══ ENTRIES SUPPLIED ══

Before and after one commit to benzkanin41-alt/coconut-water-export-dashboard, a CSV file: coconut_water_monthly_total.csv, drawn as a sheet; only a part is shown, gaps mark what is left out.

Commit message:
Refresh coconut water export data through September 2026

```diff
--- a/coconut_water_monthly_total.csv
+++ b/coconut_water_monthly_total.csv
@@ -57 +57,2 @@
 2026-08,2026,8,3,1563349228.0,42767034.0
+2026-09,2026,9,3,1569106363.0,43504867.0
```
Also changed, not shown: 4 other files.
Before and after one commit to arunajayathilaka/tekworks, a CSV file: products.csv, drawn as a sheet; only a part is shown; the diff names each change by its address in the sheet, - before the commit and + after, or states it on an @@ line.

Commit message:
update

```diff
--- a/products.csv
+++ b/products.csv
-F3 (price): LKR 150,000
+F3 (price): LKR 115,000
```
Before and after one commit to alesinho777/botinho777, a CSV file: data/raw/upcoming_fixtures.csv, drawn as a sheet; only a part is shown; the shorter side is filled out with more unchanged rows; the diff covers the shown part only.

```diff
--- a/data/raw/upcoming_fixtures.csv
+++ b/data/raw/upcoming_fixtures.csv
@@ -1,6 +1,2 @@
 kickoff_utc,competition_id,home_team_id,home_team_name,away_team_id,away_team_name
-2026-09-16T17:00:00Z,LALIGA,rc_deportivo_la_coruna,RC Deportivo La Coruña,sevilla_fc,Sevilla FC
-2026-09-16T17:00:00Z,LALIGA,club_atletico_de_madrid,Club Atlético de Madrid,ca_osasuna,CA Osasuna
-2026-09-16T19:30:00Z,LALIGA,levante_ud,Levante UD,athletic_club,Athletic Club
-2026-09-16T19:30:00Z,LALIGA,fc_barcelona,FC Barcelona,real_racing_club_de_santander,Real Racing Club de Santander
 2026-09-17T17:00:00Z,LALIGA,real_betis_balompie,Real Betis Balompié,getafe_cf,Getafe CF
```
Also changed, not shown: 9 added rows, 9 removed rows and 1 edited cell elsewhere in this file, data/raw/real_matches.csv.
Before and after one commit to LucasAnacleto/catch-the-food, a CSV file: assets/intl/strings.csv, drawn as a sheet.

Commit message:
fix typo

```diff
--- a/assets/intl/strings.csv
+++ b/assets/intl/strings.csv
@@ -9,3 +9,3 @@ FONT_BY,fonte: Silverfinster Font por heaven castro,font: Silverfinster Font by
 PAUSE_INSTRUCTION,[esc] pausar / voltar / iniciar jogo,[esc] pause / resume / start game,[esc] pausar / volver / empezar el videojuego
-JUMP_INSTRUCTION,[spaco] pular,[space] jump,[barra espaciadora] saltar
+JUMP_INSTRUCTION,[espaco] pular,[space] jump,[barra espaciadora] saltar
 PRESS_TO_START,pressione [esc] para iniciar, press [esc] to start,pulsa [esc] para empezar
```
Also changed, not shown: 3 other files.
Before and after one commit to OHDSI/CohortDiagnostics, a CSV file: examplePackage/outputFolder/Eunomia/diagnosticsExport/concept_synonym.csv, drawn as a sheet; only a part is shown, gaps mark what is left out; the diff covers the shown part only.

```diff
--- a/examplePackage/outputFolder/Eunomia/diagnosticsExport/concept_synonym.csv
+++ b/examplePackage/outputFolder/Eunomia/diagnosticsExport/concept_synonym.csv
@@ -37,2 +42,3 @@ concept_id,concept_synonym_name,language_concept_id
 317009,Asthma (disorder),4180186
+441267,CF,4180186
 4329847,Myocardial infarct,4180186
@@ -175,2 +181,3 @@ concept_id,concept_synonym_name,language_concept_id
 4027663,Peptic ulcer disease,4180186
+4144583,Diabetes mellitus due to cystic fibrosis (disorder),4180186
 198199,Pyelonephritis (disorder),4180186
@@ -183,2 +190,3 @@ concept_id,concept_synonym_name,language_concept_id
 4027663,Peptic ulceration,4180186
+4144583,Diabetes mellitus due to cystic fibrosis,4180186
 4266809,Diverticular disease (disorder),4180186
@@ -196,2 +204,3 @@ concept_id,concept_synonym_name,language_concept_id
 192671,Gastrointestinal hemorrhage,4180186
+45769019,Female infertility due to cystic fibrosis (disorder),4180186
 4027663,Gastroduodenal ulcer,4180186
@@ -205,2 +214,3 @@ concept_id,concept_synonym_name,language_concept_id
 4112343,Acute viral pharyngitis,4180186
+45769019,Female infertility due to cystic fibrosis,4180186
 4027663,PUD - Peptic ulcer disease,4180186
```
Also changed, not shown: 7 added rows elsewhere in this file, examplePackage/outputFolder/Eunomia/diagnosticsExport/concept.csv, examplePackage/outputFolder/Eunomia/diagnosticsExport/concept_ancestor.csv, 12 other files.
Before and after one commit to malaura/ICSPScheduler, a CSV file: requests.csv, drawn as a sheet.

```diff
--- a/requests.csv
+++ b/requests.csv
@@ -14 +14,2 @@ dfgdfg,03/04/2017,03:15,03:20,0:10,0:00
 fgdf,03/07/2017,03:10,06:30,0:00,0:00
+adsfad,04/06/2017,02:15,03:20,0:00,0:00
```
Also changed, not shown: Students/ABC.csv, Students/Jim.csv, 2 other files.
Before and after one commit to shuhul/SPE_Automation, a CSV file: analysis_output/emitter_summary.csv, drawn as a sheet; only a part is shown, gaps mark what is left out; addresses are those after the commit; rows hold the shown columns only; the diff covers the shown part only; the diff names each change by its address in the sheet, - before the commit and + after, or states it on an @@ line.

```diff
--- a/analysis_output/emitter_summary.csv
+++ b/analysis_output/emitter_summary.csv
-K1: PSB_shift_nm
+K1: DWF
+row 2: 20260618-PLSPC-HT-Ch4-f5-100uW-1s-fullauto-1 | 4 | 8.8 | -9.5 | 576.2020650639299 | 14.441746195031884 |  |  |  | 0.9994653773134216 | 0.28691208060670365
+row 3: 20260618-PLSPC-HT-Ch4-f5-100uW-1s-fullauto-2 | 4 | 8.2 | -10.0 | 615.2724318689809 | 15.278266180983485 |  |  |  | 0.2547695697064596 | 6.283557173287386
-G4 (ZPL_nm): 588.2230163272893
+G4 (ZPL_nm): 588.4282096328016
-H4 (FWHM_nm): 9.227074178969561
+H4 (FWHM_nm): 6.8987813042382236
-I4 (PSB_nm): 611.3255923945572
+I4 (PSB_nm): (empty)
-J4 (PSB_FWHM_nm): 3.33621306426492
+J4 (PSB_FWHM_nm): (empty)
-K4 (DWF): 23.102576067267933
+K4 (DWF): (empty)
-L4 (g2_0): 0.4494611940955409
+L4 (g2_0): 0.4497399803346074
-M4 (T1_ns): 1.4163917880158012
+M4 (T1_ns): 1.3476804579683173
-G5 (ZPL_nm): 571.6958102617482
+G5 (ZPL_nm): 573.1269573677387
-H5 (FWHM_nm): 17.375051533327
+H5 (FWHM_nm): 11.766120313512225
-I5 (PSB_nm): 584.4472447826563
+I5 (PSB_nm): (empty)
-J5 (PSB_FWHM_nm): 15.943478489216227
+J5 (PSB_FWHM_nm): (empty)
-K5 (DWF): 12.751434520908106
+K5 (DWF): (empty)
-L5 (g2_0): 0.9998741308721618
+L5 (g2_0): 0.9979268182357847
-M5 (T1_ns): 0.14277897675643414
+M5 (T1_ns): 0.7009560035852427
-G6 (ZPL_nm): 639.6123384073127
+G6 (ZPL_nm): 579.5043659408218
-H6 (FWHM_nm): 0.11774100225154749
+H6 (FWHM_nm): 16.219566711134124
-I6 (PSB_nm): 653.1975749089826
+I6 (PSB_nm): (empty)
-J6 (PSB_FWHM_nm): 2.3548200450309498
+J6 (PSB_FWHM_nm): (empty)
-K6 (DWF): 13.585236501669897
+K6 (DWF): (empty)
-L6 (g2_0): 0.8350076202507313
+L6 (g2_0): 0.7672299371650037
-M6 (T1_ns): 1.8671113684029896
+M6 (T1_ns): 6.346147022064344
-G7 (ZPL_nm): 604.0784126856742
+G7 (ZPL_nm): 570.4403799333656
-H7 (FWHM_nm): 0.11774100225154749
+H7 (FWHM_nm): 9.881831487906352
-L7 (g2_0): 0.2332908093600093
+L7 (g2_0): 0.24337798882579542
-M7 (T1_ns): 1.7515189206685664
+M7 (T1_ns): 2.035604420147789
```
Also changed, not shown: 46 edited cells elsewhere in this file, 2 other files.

═══

| WHAT IS REQUIRED |
Scan the data for lines containing "empty" and copy all of them.

| REPLY TO THE TASK |
+I4 (PSB_nm): (empty)
+J4 (PSB_FWHM_nm): (empty)
+K4 (DWF): (empty)
+I5 (PSB_nm): (empty)
+J5 (PSB_FWHM_nm): (empty)
+K5 (DWF): (empty)
+I6 (PSB_nm): (empty)
+J6 (PSB_FWHM_nm): (empty)
+K6 (DWF): (empty)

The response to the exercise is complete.